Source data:
== == ==
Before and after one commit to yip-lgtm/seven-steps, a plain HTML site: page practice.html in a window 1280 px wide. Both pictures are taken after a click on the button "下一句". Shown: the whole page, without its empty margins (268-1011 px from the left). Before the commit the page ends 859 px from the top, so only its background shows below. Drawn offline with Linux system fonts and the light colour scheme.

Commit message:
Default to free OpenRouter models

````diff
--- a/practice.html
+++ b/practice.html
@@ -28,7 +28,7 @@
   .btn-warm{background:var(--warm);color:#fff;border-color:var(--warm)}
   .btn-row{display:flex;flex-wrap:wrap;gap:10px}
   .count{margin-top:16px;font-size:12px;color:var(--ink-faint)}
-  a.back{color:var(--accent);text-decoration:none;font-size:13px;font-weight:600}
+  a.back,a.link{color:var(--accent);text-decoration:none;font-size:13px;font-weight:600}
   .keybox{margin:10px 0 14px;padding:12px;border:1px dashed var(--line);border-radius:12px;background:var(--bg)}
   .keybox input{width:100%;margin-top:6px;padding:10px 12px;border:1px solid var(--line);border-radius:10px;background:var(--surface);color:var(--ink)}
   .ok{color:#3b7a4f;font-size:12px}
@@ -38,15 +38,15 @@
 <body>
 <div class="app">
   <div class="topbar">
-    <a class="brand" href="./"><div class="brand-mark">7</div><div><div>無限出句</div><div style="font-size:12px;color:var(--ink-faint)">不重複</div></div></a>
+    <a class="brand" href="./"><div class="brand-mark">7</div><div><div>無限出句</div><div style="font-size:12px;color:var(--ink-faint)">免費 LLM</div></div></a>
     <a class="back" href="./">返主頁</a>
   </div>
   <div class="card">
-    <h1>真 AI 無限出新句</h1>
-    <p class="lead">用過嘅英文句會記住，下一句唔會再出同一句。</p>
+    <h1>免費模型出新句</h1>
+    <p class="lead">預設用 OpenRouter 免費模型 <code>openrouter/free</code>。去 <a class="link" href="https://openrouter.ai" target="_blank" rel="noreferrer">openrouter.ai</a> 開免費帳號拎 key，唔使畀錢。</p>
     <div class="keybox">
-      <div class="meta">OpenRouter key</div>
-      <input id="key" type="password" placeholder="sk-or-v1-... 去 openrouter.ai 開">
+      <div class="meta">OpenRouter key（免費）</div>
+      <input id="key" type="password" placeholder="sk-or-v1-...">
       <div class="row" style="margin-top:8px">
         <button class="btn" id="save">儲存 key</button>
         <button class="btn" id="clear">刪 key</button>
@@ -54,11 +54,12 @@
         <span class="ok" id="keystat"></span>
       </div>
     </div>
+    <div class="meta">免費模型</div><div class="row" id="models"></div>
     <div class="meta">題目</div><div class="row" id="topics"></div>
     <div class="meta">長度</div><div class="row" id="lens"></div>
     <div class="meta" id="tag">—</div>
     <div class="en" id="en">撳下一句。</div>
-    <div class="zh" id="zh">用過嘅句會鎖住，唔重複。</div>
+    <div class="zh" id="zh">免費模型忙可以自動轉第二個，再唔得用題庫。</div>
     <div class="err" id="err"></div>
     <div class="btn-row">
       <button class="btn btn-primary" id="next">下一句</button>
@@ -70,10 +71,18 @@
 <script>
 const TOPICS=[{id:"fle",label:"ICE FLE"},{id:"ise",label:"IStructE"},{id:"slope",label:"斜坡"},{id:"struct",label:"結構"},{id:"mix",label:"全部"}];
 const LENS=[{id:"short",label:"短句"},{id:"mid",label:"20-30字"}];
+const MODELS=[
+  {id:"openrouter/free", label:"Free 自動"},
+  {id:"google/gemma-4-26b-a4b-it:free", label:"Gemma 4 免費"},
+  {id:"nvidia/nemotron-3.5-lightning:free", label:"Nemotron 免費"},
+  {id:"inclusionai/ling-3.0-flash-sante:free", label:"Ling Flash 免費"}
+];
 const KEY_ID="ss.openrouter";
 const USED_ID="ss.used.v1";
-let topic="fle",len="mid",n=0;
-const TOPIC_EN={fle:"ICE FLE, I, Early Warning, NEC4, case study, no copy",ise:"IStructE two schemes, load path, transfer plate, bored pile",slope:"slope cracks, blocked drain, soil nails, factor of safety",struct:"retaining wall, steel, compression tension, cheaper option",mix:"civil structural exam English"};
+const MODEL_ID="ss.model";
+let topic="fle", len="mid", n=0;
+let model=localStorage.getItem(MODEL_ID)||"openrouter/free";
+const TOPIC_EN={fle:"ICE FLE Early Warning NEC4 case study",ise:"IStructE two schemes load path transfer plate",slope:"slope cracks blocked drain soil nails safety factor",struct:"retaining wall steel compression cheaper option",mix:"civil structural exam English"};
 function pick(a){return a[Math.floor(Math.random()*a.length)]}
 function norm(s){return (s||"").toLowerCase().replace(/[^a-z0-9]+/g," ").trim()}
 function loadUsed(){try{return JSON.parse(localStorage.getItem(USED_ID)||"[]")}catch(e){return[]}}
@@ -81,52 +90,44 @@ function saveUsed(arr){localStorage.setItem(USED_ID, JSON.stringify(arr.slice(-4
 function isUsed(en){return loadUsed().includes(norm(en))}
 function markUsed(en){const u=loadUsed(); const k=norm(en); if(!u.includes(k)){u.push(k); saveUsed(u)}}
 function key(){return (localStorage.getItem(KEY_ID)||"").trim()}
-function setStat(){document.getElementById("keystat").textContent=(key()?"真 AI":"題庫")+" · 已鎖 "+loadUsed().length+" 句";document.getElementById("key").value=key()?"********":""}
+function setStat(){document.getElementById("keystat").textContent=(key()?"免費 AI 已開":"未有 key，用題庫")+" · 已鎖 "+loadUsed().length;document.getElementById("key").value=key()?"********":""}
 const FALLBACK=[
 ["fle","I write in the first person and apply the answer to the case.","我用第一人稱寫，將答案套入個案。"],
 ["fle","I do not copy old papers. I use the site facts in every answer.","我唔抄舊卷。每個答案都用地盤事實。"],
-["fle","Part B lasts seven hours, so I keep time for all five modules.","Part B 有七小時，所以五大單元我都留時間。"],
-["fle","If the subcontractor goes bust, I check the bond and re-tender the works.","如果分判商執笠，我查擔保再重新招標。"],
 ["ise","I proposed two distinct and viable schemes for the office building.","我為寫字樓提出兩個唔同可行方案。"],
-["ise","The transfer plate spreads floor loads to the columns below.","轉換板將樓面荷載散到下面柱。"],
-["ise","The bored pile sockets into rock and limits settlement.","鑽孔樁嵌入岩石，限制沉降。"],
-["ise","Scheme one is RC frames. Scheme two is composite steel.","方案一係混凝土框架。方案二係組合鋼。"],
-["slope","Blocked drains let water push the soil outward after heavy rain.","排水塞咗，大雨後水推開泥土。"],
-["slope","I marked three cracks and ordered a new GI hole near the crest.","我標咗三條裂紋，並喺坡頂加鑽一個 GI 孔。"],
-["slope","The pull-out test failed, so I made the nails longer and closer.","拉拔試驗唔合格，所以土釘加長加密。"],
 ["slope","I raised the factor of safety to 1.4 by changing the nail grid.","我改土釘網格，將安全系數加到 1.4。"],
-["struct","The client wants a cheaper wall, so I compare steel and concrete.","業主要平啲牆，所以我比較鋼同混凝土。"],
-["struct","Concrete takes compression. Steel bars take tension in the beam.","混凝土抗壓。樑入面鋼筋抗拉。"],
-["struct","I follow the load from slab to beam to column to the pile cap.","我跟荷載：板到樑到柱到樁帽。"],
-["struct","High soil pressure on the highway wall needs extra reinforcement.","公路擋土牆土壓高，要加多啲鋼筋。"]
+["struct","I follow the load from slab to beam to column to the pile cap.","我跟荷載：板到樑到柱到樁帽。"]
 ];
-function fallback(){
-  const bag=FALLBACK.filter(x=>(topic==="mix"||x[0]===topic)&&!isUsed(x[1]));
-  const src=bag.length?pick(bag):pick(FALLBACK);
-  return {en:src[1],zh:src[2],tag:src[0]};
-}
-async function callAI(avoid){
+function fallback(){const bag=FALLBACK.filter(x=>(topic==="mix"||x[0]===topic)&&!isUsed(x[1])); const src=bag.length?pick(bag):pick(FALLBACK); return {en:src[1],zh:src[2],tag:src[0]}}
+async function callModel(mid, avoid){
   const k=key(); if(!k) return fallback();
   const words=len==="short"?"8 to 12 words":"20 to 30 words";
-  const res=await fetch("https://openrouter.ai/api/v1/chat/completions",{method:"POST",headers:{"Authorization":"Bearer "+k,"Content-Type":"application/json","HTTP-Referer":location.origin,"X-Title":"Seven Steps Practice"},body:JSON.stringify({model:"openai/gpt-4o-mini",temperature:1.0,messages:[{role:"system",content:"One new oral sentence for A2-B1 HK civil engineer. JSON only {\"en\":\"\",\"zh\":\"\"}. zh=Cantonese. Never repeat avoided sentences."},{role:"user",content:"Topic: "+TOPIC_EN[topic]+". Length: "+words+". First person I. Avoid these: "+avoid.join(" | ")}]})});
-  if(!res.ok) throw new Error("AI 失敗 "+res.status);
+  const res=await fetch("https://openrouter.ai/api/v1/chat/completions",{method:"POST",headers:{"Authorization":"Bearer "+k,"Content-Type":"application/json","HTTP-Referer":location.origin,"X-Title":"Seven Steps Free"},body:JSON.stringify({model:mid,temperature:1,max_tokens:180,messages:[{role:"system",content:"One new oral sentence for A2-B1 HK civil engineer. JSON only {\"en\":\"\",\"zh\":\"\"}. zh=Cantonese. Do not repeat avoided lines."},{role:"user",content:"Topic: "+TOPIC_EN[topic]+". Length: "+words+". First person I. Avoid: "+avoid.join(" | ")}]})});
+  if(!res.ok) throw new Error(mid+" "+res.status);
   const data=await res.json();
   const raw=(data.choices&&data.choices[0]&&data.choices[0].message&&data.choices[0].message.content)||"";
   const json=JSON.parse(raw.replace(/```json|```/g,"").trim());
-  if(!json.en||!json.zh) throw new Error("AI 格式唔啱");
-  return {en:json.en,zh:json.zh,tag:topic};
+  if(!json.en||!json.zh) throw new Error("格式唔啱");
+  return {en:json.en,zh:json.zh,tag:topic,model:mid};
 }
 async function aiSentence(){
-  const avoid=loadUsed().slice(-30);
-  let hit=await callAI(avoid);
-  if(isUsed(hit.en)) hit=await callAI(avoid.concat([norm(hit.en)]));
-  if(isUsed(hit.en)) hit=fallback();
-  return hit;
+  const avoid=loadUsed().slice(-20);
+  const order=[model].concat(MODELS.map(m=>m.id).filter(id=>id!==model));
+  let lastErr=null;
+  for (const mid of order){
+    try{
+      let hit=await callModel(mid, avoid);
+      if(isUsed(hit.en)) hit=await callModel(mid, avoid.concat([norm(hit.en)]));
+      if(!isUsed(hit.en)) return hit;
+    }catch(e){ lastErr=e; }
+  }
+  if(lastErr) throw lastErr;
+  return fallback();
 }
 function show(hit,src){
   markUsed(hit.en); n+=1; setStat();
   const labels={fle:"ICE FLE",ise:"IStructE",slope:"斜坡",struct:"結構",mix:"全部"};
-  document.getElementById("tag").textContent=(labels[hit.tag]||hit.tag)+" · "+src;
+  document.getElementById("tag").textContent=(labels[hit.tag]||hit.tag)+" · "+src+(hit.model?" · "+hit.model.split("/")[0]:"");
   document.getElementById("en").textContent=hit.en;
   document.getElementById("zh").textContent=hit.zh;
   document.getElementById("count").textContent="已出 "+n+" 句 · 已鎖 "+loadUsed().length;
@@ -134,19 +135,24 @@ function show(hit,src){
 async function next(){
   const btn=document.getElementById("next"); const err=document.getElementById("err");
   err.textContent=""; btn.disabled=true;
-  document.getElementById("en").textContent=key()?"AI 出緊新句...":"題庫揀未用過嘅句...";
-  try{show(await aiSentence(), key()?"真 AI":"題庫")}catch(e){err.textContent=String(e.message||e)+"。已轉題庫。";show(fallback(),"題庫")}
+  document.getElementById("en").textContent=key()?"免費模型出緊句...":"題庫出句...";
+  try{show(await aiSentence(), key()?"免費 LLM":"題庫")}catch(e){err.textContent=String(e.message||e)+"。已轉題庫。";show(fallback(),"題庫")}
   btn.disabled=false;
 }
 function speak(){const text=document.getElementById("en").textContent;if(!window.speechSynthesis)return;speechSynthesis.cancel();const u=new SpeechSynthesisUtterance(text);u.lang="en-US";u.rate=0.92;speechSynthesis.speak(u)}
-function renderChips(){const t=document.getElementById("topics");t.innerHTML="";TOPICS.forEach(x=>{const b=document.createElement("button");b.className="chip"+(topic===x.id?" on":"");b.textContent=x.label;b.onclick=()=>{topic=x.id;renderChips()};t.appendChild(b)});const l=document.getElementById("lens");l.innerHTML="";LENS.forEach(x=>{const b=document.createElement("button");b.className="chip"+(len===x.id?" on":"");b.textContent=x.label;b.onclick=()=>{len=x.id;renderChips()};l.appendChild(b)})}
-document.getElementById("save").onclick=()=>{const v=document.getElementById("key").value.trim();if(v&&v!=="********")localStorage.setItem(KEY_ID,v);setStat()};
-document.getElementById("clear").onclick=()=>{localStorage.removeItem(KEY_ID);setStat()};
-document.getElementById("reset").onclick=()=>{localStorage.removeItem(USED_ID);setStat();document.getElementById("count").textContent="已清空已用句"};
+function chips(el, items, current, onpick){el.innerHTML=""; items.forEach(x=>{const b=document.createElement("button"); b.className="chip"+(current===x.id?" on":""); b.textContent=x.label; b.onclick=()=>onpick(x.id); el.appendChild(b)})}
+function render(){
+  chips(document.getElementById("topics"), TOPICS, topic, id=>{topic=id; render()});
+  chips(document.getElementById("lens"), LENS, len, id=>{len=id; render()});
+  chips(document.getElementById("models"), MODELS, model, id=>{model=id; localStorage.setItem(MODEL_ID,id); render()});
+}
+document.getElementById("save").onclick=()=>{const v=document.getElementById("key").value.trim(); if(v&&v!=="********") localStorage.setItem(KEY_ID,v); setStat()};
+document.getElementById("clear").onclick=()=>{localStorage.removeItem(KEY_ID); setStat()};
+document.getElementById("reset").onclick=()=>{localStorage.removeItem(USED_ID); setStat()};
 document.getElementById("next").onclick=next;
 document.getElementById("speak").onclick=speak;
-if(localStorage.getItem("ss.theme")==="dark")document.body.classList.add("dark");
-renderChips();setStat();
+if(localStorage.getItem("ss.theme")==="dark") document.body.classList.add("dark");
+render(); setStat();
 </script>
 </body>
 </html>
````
== == ==
--- Requirement ---
The response consists of the lines above that contain "clear".

--- Your solution ---
         <button class="btn" id="clear">刪 key</button>
-document.getElementById("clear").onclick=()=>{localStorage.removeItem(KEY_ID);setStat()};
+document.getElementById("clear").onclick=()=>{localStorage.removeItem(KEY_ID); setStat()};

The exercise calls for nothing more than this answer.